I spent the entire summer looking for a light (35 to 45 pounds) composite boat that would have all the other characteristics of the Cayuga: comfortable seat, reasonably narrow, 2 hatches, 14 feet. Let me tell you right now that such a boat barely exists on the market, if at all. For example, the popular Kestrel 140 in composite is a beautiful boat, but it paddles like bathtub due to its excessive width and the seat is nowhere near as comfortable as the XtraComfort. Hence I am still paddling the Cayuga while waiting for some smart manufacturer to design its 40-pound twin.

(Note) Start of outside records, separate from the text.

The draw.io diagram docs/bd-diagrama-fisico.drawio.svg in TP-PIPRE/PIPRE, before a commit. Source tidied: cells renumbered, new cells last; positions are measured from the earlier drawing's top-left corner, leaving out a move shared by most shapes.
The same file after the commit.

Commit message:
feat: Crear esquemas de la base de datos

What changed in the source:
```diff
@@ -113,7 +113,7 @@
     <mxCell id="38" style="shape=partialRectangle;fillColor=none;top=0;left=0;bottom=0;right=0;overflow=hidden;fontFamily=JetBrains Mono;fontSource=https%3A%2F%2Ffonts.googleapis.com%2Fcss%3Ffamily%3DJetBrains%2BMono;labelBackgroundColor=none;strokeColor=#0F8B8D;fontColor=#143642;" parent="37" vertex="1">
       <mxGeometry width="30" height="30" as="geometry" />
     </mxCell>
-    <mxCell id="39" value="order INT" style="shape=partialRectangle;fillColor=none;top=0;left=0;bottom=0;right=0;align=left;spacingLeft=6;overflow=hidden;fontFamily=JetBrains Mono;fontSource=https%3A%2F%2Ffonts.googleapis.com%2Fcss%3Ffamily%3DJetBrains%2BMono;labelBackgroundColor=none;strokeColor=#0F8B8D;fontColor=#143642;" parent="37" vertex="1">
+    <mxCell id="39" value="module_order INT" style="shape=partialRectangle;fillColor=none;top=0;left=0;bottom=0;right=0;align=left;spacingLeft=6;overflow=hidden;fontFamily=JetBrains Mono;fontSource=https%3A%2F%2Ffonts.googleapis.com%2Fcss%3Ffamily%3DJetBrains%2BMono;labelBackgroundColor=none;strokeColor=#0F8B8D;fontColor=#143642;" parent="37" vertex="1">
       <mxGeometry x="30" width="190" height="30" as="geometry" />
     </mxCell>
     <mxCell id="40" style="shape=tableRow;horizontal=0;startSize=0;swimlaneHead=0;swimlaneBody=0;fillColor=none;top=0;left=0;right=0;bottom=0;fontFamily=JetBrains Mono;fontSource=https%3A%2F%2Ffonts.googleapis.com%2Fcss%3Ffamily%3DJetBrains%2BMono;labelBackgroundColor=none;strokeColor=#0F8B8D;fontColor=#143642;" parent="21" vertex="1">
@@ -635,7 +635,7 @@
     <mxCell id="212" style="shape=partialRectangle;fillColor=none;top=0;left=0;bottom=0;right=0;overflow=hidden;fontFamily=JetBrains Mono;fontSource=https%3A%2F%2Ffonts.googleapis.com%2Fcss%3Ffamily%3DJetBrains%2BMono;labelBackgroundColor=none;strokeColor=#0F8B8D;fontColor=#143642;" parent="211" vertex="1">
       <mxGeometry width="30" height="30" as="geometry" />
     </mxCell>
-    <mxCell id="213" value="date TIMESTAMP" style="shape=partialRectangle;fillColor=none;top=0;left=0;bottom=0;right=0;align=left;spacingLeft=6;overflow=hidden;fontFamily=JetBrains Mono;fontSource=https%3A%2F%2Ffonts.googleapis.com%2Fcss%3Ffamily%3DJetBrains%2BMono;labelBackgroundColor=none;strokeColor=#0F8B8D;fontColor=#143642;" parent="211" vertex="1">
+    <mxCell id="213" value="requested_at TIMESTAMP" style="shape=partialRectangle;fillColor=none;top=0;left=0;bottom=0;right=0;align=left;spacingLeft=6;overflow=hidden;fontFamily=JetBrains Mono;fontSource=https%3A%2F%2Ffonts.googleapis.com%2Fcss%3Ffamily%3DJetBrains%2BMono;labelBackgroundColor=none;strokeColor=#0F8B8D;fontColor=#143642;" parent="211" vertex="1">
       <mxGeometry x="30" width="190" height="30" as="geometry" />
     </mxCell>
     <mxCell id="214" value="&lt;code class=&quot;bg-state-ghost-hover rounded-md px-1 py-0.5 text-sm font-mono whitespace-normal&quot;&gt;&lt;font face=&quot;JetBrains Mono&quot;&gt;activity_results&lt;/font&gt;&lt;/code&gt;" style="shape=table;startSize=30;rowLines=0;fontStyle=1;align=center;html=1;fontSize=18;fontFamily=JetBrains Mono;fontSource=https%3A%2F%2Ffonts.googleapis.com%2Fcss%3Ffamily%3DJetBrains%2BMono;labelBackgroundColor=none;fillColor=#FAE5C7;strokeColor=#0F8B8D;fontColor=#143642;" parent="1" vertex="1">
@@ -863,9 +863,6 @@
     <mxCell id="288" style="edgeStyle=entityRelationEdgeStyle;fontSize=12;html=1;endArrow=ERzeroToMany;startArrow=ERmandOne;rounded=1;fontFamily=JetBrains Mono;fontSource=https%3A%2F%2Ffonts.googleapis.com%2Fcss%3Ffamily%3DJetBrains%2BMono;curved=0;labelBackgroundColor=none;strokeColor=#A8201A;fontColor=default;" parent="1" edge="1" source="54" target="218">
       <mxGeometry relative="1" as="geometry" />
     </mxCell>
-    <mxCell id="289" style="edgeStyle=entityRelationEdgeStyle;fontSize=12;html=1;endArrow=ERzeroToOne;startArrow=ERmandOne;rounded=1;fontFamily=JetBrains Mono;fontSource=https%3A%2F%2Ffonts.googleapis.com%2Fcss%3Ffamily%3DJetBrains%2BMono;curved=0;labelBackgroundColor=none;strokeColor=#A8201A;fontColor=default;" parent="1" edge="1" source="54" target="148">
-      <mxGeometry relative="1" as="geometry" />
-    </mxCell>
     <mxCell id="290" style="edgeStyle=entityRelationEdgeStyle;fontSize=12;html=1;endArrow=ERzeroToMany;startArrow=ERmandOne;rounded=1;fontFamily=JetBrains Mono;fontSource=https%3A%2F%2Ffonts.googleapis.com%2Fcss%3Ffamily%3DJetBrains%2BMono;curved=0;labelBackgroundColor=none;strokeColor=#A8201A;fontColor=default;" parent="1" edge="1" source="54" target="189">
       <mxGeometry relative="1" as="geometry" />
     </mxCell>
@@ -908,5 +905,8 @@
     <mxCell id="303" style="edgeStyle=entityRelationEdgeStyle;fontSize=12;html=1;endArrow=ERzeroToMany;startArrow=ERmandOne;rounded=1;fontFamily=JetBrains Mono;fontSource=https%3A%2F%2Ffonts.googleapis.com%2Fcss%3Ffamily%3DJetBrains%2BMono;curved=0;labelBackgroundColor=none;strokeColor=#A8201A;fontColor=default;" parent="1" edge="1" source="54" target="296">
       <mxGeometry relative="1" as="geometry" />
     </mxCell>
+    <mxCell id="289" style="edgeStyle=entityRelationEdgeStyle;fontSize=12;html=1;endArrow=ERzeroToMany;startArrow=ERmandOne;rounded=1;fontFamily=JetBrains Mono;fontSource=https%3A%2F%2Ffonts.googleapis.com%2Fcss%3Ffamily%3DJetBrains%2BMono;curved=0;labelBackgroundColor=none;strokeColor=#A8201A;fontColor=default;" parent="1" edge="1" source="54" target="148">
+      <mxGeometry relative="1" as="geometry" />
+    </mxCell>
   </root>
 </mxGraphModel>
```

The second drawback of the Cayuga is the single-layer plastic that Old Town chose in 2007. If you put a polylink 3 and SL side by side and press on the cockpit rim, you will readily see the difference. The SLP is very soft by comparison. I havenít paddled an SLP, but I suspect it must be slower than the 2006 polylink 3 (stiff = fast in the kayak world). I think Old Town made a mistake when they changed the material and Iím very glad I have a 2006 model.
A few words for those who are debating whether to get a recreational, transitional, or sea kayak: if youíre a beginner or intermediate, get the Cayuga 146 and stop fretting. It will answer all of the needs of an intermediate paddler---calm lake, wind and waves, many ocean conditions, day trips, long tours. It will excel at all of those and you will do it in comfort and safety. Why paddle a short, fat bathtub (recreational kayak)? For a great many paddlers a sea kayak is overkill, subjecting you to a cramped cockpit, lousy seat, and low waterline when all you want to do is have a leisurely afternoon cruise on a calm lake. Plus you have to store those monsters in your garage. If you buy a 10- to 12-foot recreational kayak, you will not be able to use it for touring, will be limited to calm water, and will outgrow it in a single season. My advice is to start with an intermediate boat, which anyone can learn to paddle in a matter of minutes.
I conclude that the Cayuga 146 is the best touring boat on the market for the time being, for its combination of comfort, stability, and touring capacity. I rest my case. Get yourself a Cayuga 146. You wonít regret it.
P.S. If the Cayuga 146 is good, does that mean the 160 is better? I say no. Why grapple with more length and weight when the 146 will do it all? I havenít paddled the 130 so I donít have an opinion about it, except that it would be a good recreational choice at the very least. The Old Town website says it weighs 2.5 pounds MORE than the 146---a mystery indeed.